Monday night, the Colts looked headed to certain defeat down 17-0 to the Rams. They then scored 45 points in three quarters, winning their game around the same time that Albert Pujols hit one of the most dramatic home runs in baseball history.
And in the middle of it all, NASCAR managed to put on one of the most embarrassing races in the nearly six-decade history of the sport. A five-hour Charlotte-based exhibition of yellow fever, shredded rubber and finger-wagging. This coming less than one week after a Kansas City event that even winner Mark Martin admitted was "probably pretty boring to watch".
Yeah, like watching paint dry on time-released bluegrass.
We know you have it in you. We have already seen it this season when Carl Edwards edged Jimmie Johnson by .028 seconds at Atlanta. Then you managed to top that when Johnson snuck by Bobby Labonte at Charlotte to win by .027 seconds.
But that was way back in March and May. Now the other big-time sports are in full swing, and they are showing us up. The stick-and-ball guys are starting to say we racers can't get the excitement level up like they can, and we can't fight back because you aren't giving us any ammo to go back at them with. Sure, The Chase is great, but Astros and Irish fans don't want to hear about point standings. They want to see action, and this weekend on the half-mile bullring Martinsville is the time to deliver.
Like 1987, when D.W. was running 3rd on the final lap and managed to hit Dale Earnhardt who hit Terry Labonte... and by the time they came out of Turn 3, Waltrip was the winner.
Or 1999 when John Andretti came out of nowhere in the closing laps at The 'Ville to earn both his and Petty Racing's first victory in more than two years.
Or even 2003, when Jeff Gordon laid the wood to Bobby Labonte's back bumper and ran away with the victory.
The point is this. C'mon, Mav and when I say Mav, I mean Dale, Jeff, Jimmie, Ryan, Rusty, Mark, Kurt, Carl, Matt, Greg and Tony it's time to do some of the pilot s---.
Tire troublesGoodyear spokesman Phil Holmer describes Saturday night's problems at Lowe's Motor Speedway as a really bad version of the perfect storm.
Holmer says he isn't surprised that no one single group has been saddled with the blame for the rash of tire problems because the situation isn't simple enough to point fingers at one group not Goodyear, not NASCAR, not the race teams and not even Lowe's Motor Speedway management.
"Based on the data that our engineers had, from our Charlotte test in the spring as well as some of our numbers from testing at Homestead, that tire should have worked.
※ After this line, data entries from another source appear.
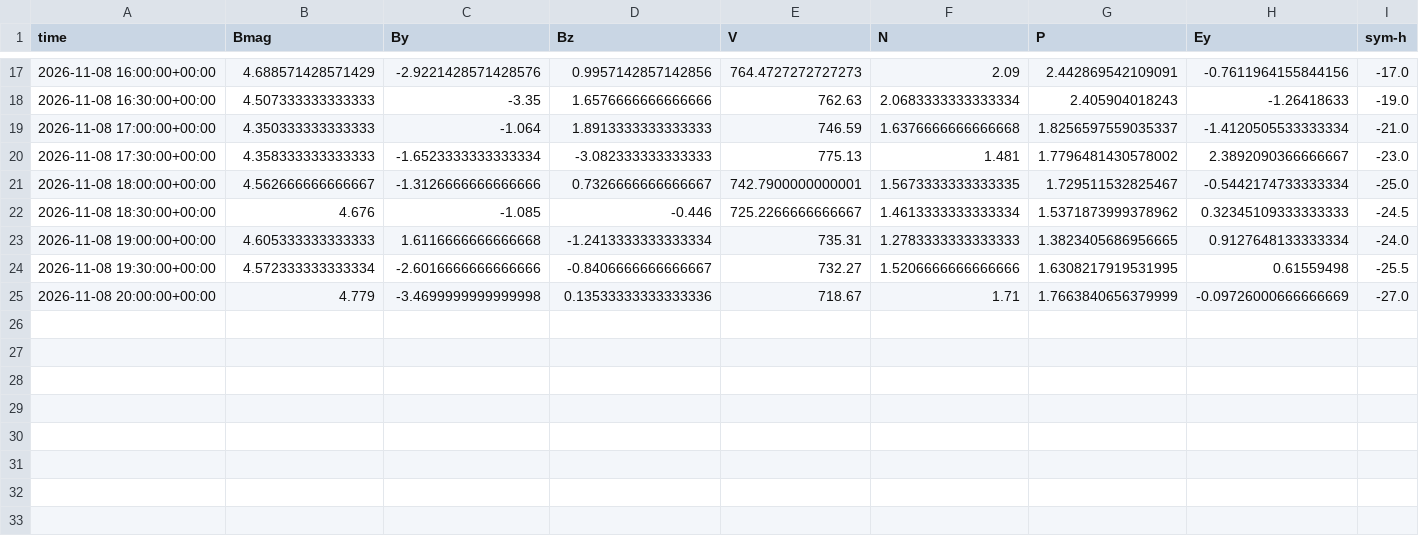
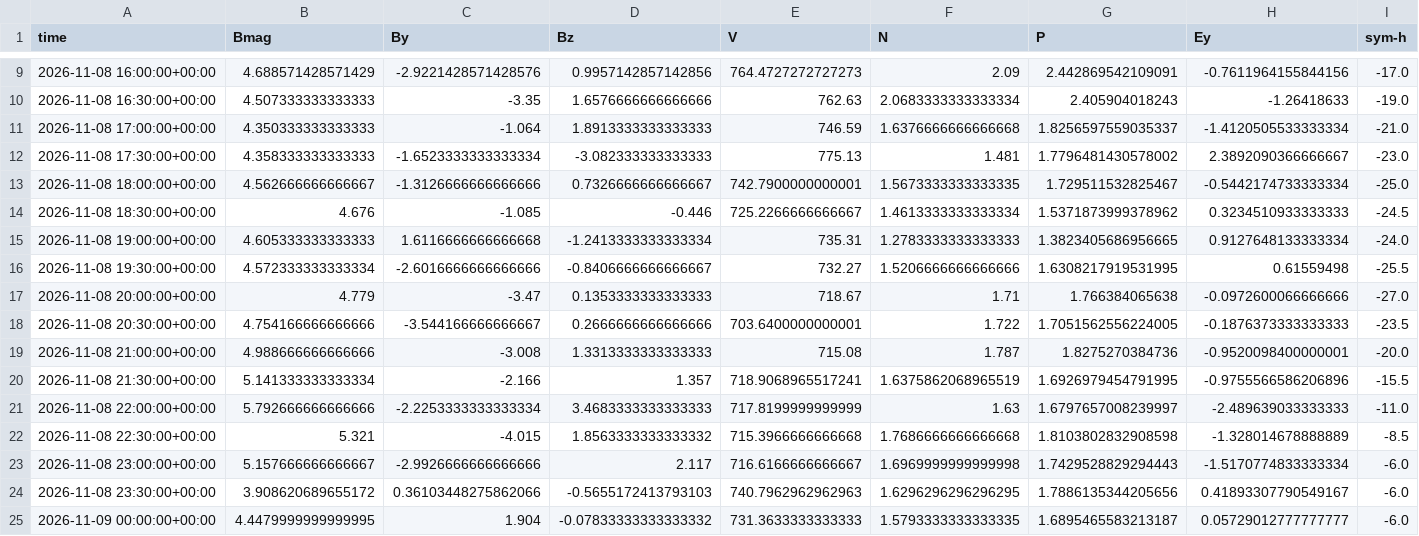
Before and after one commit to Jihyeon-Son/Jihyeon-Son.github.io, a CSV file: data/symh_input_latest_12hours.csv, drawn as a sheet; only a part is shown, gaps mark what is left out; the diff covers the shown part only.

```diff
--- a/data/symh_input_latest_12hours.csv
+++ b/data/symh_input_latest_12hours.csv
@@ -21,5 +13,13 @@ time,Bmag,By,Bz,V,N,P,Ey,sym-h
 2026-11-08 18:00:00+00:00,4.562666666666667,-1.3126666666666666,0.7326666666666667,742.7900000000001,1.5673333333333335,1.729511532825467,-0.5442174733333334,-25.0
-2026-11-08 18:30:00+00:00,4.676,-1.085,-0.446,725.2266666666667,1.4613333333333334,1.5371873999378962,0.32345109333333333,-24.5
+2026-11-08 18:30:00+00:00,4.676,-1.085,-0.446,725.2266666666667,1.4613333333333334,1.5371873999378962,0.3234510933333333,-24.5
 2026-11-08 19:00:00+00:00,4.605333333333333,1.6116666666666668,-1.2413333333333334,735.31,1.2783333333333333,1.3823405686956665,0.9127648133333334,-24.0
 2026-11-08 19:30:00+00:00,4.572333333333334,-2.6016666666666666,-0.8406666666666667,732.27,1.5206666666666666,1.6308217919531995,0.61559498,-25.5
-2026-11-08 20:00:00+00:00,4.779,-3.4699999999999998,0.13533333333333336,718.67,1.71,1.7663840656379999,-0.09726000666666669,-27.0
+2026-11-08 20:00:00+00:00,4.779,-3.47,0.1353333333333333,718.67,1.71,1.766384065638,-0.0972600066666666,-27.0
+2026-11-08 20:30:00+00:00,4.754166666666666,-3.544166666666667,0.2666666666666666,703.6400000000001,1.722,1.7051562556224005,-0.1876373333333333,-23.5
+2026-11-08 21:00:00+00:00,4.988666666666666,-3.008,1.3313333333333333,715.08,1.787,1.8275270384736,-0.9520098400000001,-20.0
+2026-11-08 21:30:00+00:00,5.141333333333334,-2.166,1.357,718.9068965517241,1.6375862068965519,1.6926979454791995,-0.9755566586206896,-15.5
+2026-11-08 22:00:00+00:00,5.792666666666666,-2.2253333333333334,3.4683333333333333,717.8199999999999,1.63,1.6797657008239997,-2.489639033333333,-11.0
+2026-11-08 22:30:00+00:00,5.321,-4.015,1.8563333333333332,715.3966666666668,1.7686666666666668,1.8103802832908598,-1.328014678888889,-8.5
+2026-11-08 23:00:00+00:00,5.157666666666667,-2.9926666666666666,2.117,716.6166666666667,1.6969999999999998,1.7429528829294443,-1.5170774833333334,-6.0
+2026-11-08 23:30:00+00:00,3.908620689655172,0.36103448275862066,-0.5655172413793103,740.7962962962963,1.6296296296296295,1.7886135344205656,0.41893307790549167,-6.0
+2026-11-09 00:00:00+00:00,4.4479999999999995,1.904,-0.07833333333333332,731.3633333333333,1.5793333333333335,1.6895465583213187,0.05729012777777777,-6.0
```
Also changed, not shown: 8 removed rows and 9 edited cells elsewhere in this file, data/symh_solarwind_30min_history.csv, 1 other file.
We in fact thought it might be too hard. But a miscalculation there combined with race teams pushing their setups and an unpredictable rise in speeds all added to create the situation that we saw."
Holmer is still stunned by a development that defies common NASCAR knowledge, not to mention the laws of physics. At every racetrack, speeds normally drop off slightly with each lap as the tires begin to wear, but in this case, speeds actually increased with each lap. When combined with the super-grippy track surface and the harder tire, the amount of heat that built up in the right-side tires sent Goodyear engineers scrambling for a solution to a problem they had never before encountered.
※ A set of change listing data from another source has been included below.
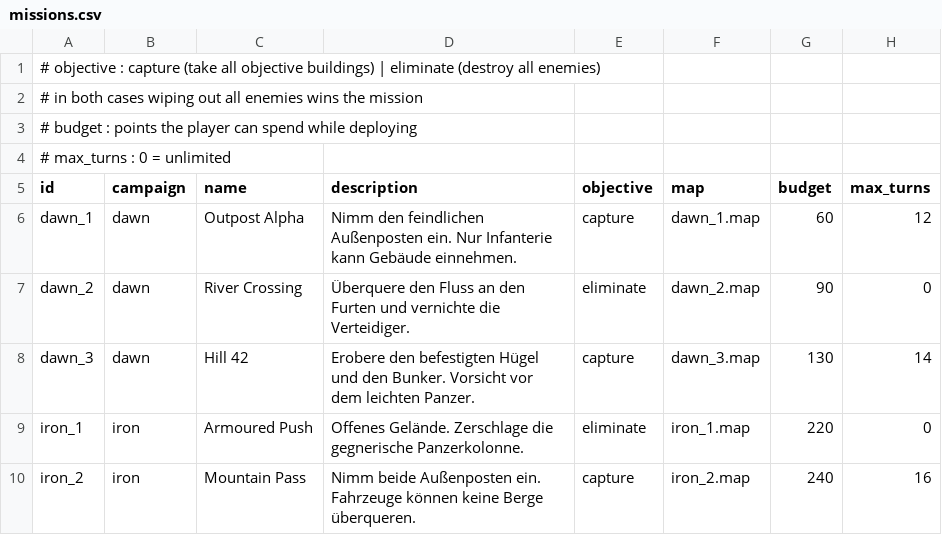
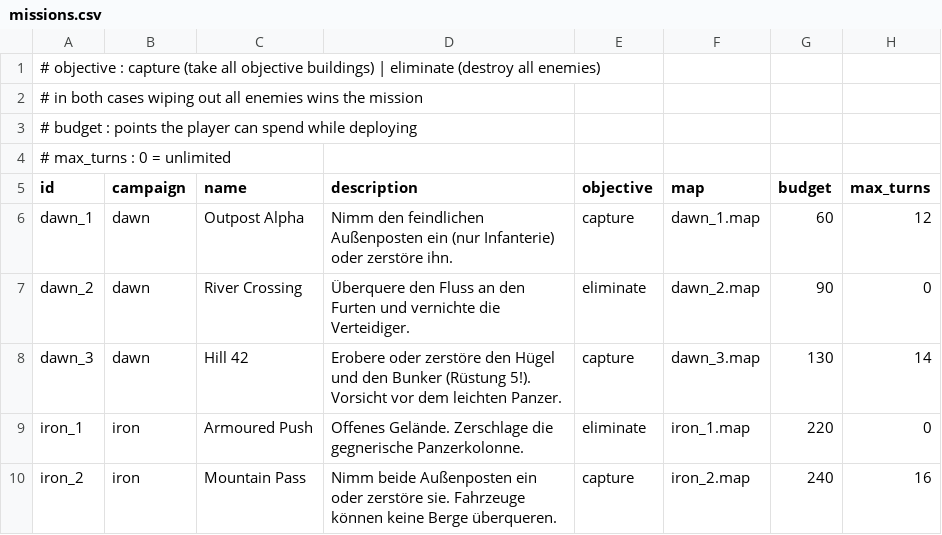
Before and after one commit to ninjatutzi/Strategizer2D, a CSV file: data/missions.csv, drawn as a sheet.

```diff
--- a/data/missions.csv
+++ b/data/missions.csv
@@ -5,6 +5,6 @@
 id,campaign,name,description,objective,map,budget,max_turns
-dawn_1,dawn,Outpost Alpha,"Nimm den feindlichen Außenposten ein. Nur Infanterie kann Gebäude einnehmen.",capture,dawn_1.map,60,12
+dawn_1,dawn,Outpost Alpha,"Nimm den feindlichen Außenposten ein (nur Infanterie) oder zerstöre ihn.",capture,dawn_1.map,60,12
 dawn_2,dawn,River Crossing,"Überquere den Fluss an den Furten und vernichte die Verteidiger.",eliminate,dawn_2.map,90,0
-dawn_3,dawn,Hill 42,"Erobere den befestigten Hügel und den Bunker. Vorsicht vor dem leichten Panzer.",capture,dawn_3.map,130,14
+dawn_3,dawn,Hill 42,"Erobere oder zerstöre den Hügel und den Bunker (Rüstung 5!). Vorsicht vor dem leichten Panzer.",capture,dawn_3.map,130,14
 iron_1,iron,Armoured Push,"Offenes Gelände. Zerschlage die gegnerische Panzerkolonne.",eliminate,iron_1.map,220,0
-iron_2,iron,Mountain Pass,"Nimm beide Außenposten ein. Fahrzeuge können keine Berge überqueren.",capture,iron_2.map,240,16
+iron_2,iron,Mountain Pass,"Nimm beide Außenposten ein oder zerstöre sie. Fahrzeuge können keine Berge überqueren.",capture,iron_2.map,240,16
```
Also changed, not shown: data/units.csv, data/weapons.csv, 14 other files.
"We will never see anything like that again," Holmer promises. "The track is already planning to repave and our engineers are already breaking down all the data from Saturday night. It is a lot of numbers and a lot of damaged tires, but I can assure you that we are already working on it to make sure no one has to go through that again. Trust me, I don't want to go through it again either!"
Ryan McGee is the managing editor at NASCAR Images and Senior Producer of NASCAR Nation on SPEED Channel. He can be reached at his e-mail address: firstname.lastname@example.org.